Items listed in a dataset
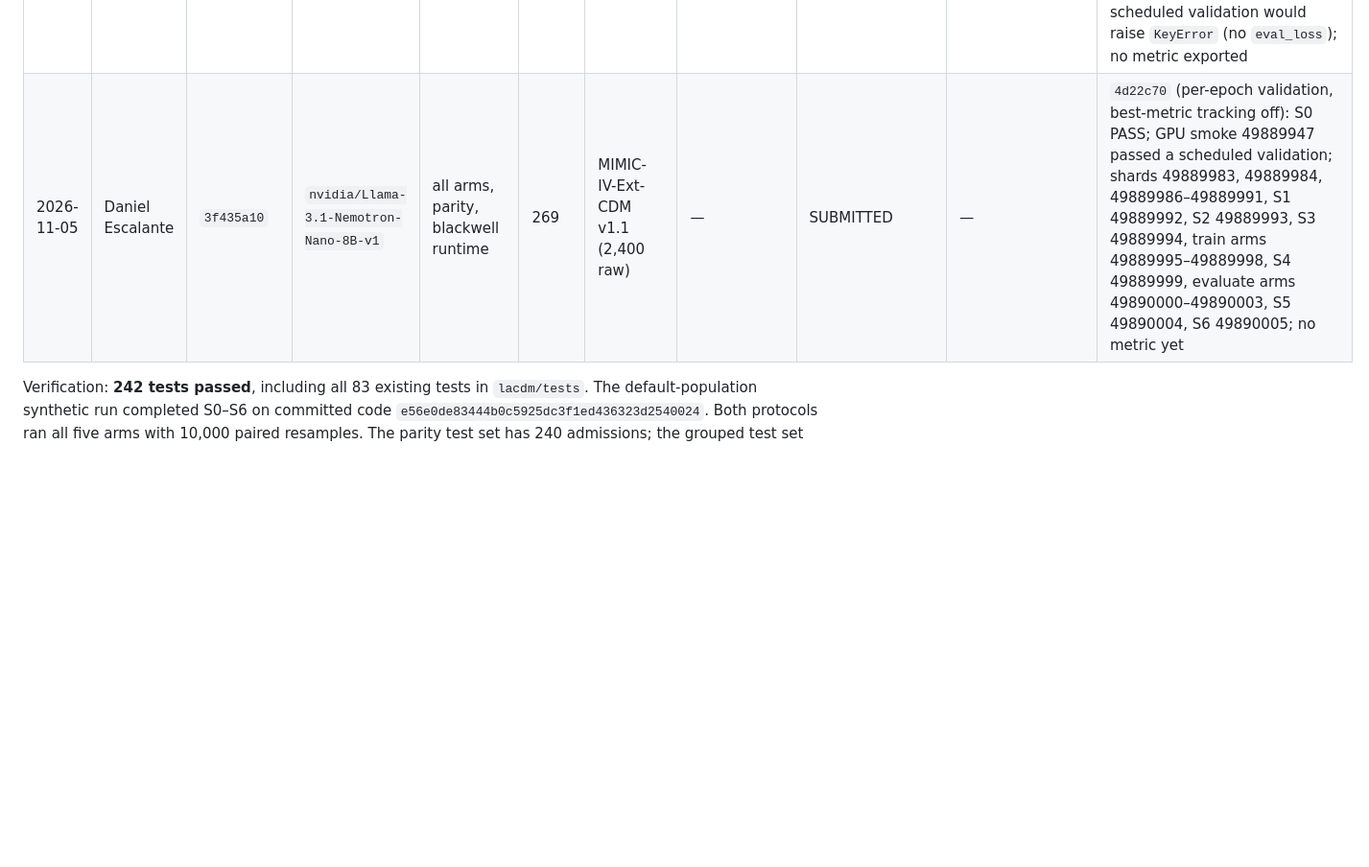
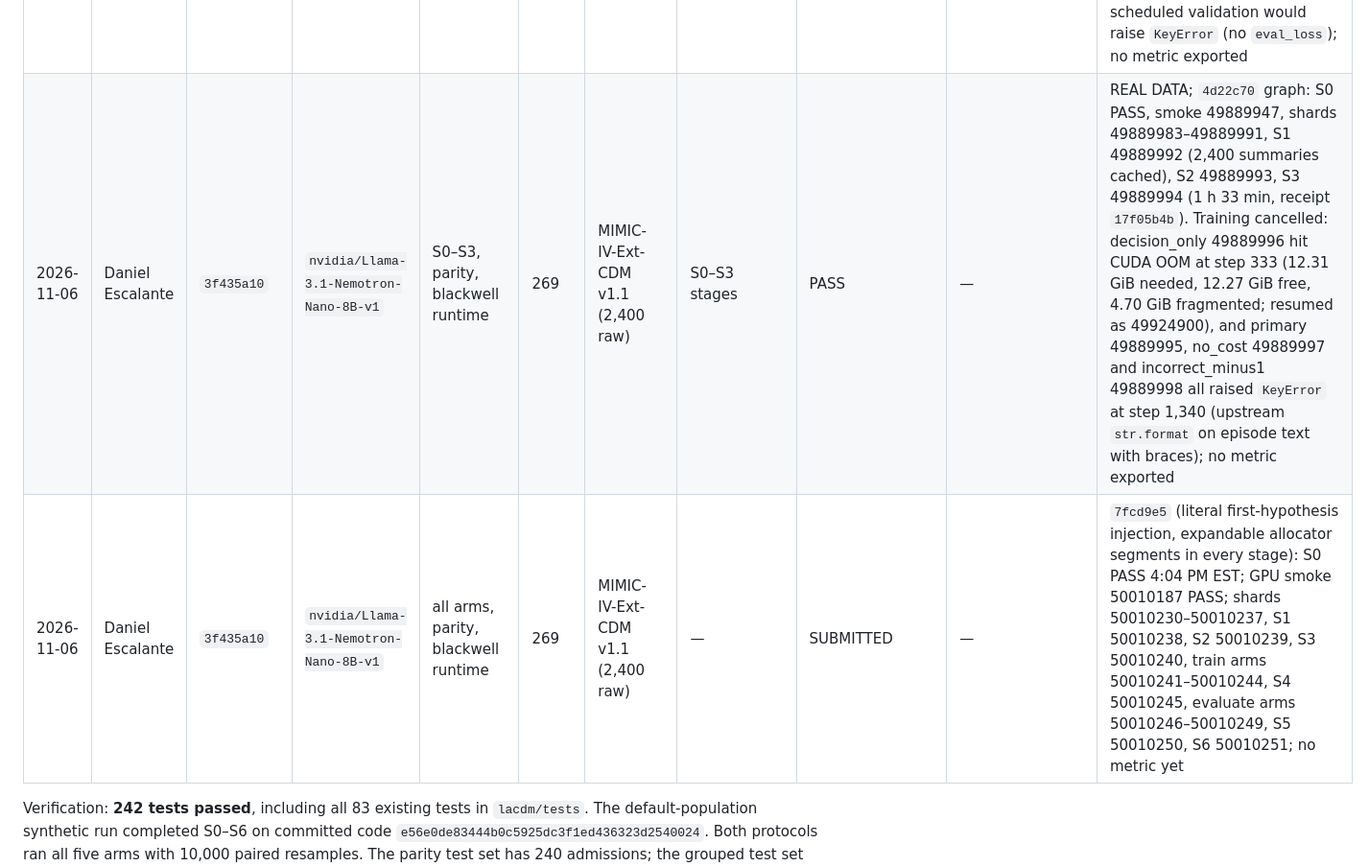
Before and after one commit to scalinity/testing-in-imagination, a Markdown page: replication-of-original/daniel-escalante/README.md, the part around the change. Shown at 96% size. GitHub-like rendering; blank space fills up the shorter version.

Commit message:
docs(replication): log the cancelled 4d22c70 training and the resubmitted 7fcd9e5 graph
S0-S3 of the 4d22c70 graph passed. Training stopped twice: one arm ran
out of GPU memory at step 333 from allocator fragmentation, and every
hypothesis arm raised KeyError at step 1,340 because upstream formats
episode text containing braces. The run log records both causes and the
7fcd9e5 graph that replaced it after a GPU smoke run passed.

```diff
--- a/replication-of-original/daniel-escalante/README.md
+++ b/replication-of-original/daniel-escalante/README.md
@@ -255,7 +255,8 @@ records how far the credentialed run has progressed.
 | 2026-11-05 | Daniel Escalante | `3f435a10` | `nvidia/Llama-3.1-Nemotron-Nano-8B-v1` | all arms, parity, blackwell runtime | 269 | MIMIC-IV-Ext-CDM v1.1 (2,400 raw) | S0 environment | PASS | — | REAL DATA; commit `e65cb03`, CUDA 12.8 runtime (28 substituted pins); RTX PRO 6000 smoke job 49872040 passed summarize, train and both evaluate paths; no metric |
 | 2026-11-05 | Daniel Escalante | `3f435a10` | `nvidia/Llama-3.1-Nemotron-Nano-8B-v1` | all arms, parity, blackwell runtime | 269 | MIMIC-IV-Ext-CDM v1.1 (2,400 raw) | S0 environment | PASS | — | REAL DATA; commit `b7190c5`, receipt `ba0e3fde`; the sequential S1–S3 jobs 49872927/49872929/49872930 were cancelled before writing any receipt; no metric |
 | 2026-11-05 | Daniel Escalante | `3f435a10` | `nvidia/Llama-3.1-Nemotron-Nano-8B-v1` | S1–S3, parity, blackwell runtime | 269 | MIMIC-IV-Ext-CDM v1.1 (2,400 raw) | S1–S3 stages | PASS | — | REAL DATA; `b7190c5` graph: shards 49874606–49874613, S1 49874614 (30 s, all 2,400 summaries cached), S2 49874615, S3 49874616 (1 h 32 min, receipt `70fc5c16`). Train arms 49874617–49874620 and S4–S6 cancelled: each arm's first scheduled validation would raise `KeyError` (no `eval_loss`); no metric exported |
-| 2026-11-05 | Daniel Escalante | `3f435a10` | `nvidia/Llama-3.1-Nemotron-Nano-8B-v1` | all arms, parity, blackwell runtime | 269 | MIMIC-IV-Ext-CDM v1.1 (2,400 raw) | — | SUBMITTED | — | `4d22c70` (per-epoch validation, best-metric tracking off): S0 PASS; GPU smoke 49889947 passed a scheduled validation; shards 49889983, 49889984, 49889986–49889991, S1 49889992, S2 49889993, S3 49889994, train arms 49889995–49889998, S4 49889999, evaluate arms 49890000–49890003, S5 49890004, S6 49890005; no metric yet |
+| 2026-11-06 | Daniel Escalante | `3f435a10` | `nvidia/Llama-3.1-Nemotron-Nano-8B-v1` | S0–S3, parity, blackwell runtime | 269 | MIMIC-IV-Ext-CDM v1.1 (2,400 raw) | S0–S3 stages | PASS | — | REAL DATA; `4d22c70` graph: S0 PASS, smoke 49889947, shards 49889983–49889991, S1 49889992 (2,400 summaries cached), S2 49889993, S3 49889994 (1 h 33 min, receipt `17f05b4b`). Training cancelled: decision_only 49889996 hit CUDA OOM at step 333 (12.31 GiB needed, 12.27 GiB free, 4.70 GiB fragmented; resumed as 49924900), and primary 49889995, no_cost 49889997 and incorrect_minus1 49889998 all raised `KeyError` at step 1,340 (upstream `str.format` on episode text with braces); no metric exported |
+| 2026-11-06 | Daniel Escalante | `3f435a10` | `nvidia/Llama-3.1-Nemotron-Nano-8B-v1` | all arms, parity, blackwell runtime | 269 | MIMIC-IV-Ext-CDM v1.1 (2,400 raw) | — | SUBMITTED | — | `7fcd9e5` (literal first-hypothesis injection, expandable allocator segments in every stage): S0 PASS 4:04 PM EST; GPU smoke 50010187 PASS; shards 50010230–50010237, S1 50010238, S2 50010239, S3 50010240, train arms 50010241–50010244, S4 50010245, evaluate arms 50010246–50010249, S5 50010250, S6 50010251; no metric yet |
 
 Verification: **242 tests passed**, including all 83 existing tests in `lacdm/tests`.
 The default-population synthetic run completed S0–S6 on committed code
```
Also changed, not shown: REPRODUCTION.md (+1 -1 lines).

(Task instructions): In the copy, include every entry above exactly and leave out each picture.

(Solved problem):
Before and after one commit to scalinity/testing-in-imagination, a Markdown page: replication-of-original/daniel-escalante/README.md, the part around the change. Shown at 96% size. GitHub-like rendering; blank space fills up the shorter version.

Commit message:
docs(replication): log the cancelled 4d22c70 training and the resubmitted 7fcd9e5 graph
S0-S3 of the 4d22c70 graph passed. Training stopped twice: one arm ran
out of GPU memory at step 333 from allocator fragmentation, and every
hypothesis arm raised KeyError at step 1,340 because upstream formats
episode text containing braces. The run log records both causes and the
7fcd9e5 graph that replaced it after a GPU smoke run passed.

```diff
--- a/replication-of-original/daniel-escalante/README.md
+++ b/replication-of-original/daniel-escalante/README.md
@@ -255,7 +255,8 @@ records how far the credentialed run has progressed.
 | 2026-11-05 | Daniel Escalante | `3f435a10` | `nvidia/Llama-3.1-Nemotron-Nano-8B-v1` | all arms, parity, blackwell runtime | 269 | MIMIC-IV-Ext-CDM v1.1 (2,400 raw) | S0 environment | PASS | — | REAL DATA; commit `e65cb03`, CUDA 12.8 runtime (28 substituted pins); RTX PRO 6000 smoke job 49872040 passed summarize, train and both evaluate paths; no metric |
 | 2026-11-05 | Daniel Escalante | `3f435a10` | `nvidia/Llama-3.1-Nemotron-Nano-8B-v1` | all arms, parity, blackwell runtime | 269 | MIMIC-IV-Ext-CDM v1.1 (2,400 raw) | S0 environment | PASS | — | REAL DATA; commit `b7190c5`, receipt `ba0e3fde`; the sequential S1–S3 jobs 49872927/49872929/49872930 were cancelled before writing any receipt; no metric |
 | 2026-11-05 | Daniel Escalante | `3f435a10` | `nvidia/Llama-3.1-Nemotron-Nano-8B-v1` | S1–S3, parity, blackwell runtime | 269 | MIMIC-IV-Ext-CDM v1.1 (2,400 raw) | S1–S3 stages | PASS | — | REAL DATA; `b7190c5` graph: shards 49874606–49874613, S1 49874614 (30 s, all 2,400 summaries cached), S2 49874615, S3 49874616 (1 h 32 min, receipt `70fc5c16`). Train arms 49874617–49874620 and S4–S6 cancelled: each arm's first scheduled validation would raise `KeyError` (no `eval_loss`); no metric exported |
-| 2026-11-05 | Daniel Escalante | `3f435a10` | `nvidia/Llama-3.1-Nemotron-Nano-8B-v1` | all arms, parity, blackwell runtime | 269 | MIMIC-IV-Ext-CDM v1.1 (2,400 raw) | — | SUBMITTED | — | `4d22c70` (per-epoch validation, best-metric tracking off): S0 PASS; GPU smoke 49889947 passed a scheduled validation; shards 49889983, 49889984, 49889986–49889991, S1 49889992, S2 49889993, S3 49889994, train arms 49889995–49889998, S4 49889999, evaluate arms 49890000–49890003, S5 49890004, S6 49890005; no metric yet |
+| 2026-11-06 | Daniel Escalante | `3f435a10` | `nvidia/Llama-3.1-Nemotron-Nano-8B-v1` | S0–S3, parity, blackwell runtime | 269 | MIMIC-IV-Ext-CDM v1.1 (2,400 raw) | S0–S3 stages | PASS | — | REAL DATA; `4d22c70` graph: S0 PASS, smoke 49889947, shards 49889983–49889991, S1 49889992 (2,400 summaries cached), S2 49889993, S3 49889994 (1 h 33 min, receipt `17f05b4b`). Training cancelled: decision_only 49889996 hit CUDA OOM at step 333 (12.31 GiB needed, 12.27 GiB free, 4.70 GiB fragmented; resumed as 49924900), and primary 49889995, no_cost 49889997 and incorrect_minus1 49889998 all raised `KeyError` at step 1,340 (upstream `str.format` on episode text with braces); no metric exported |
+| 2026-11-06 | Daniel Escalante | `3f435a10` | `nvidia/Llama-3.1-Nemotron-Nano-8B-v1` | all arms, parity, blackwell runtime | 269 | MIMIC-IV-Ext-CDM v1.1 (2,400 raw) | — | SUBMITTED | — | `7fcd9e5` (literal first-hypothesis injection, expandable allocator segments in every stage): S0 PASS 4:04 PM EST; GPU smoke 50010187 PASS; shards 50010230–50010237, S1 50010238, S2 50010239, S3 50010240, train arms 50010241–50010244, S4 50010245, evaluate arms 50010246–50010249, S5 50010250, S6 50010251; no metric yet |
 
 Verification: **242 tests passed**, including all 83 existing tests in `lacdm/tests`.
 The default-population synthetic run completed S0–S6 on committed code
```
Also changed, not shown: REPRODUCTION.md (+1 -1 lines).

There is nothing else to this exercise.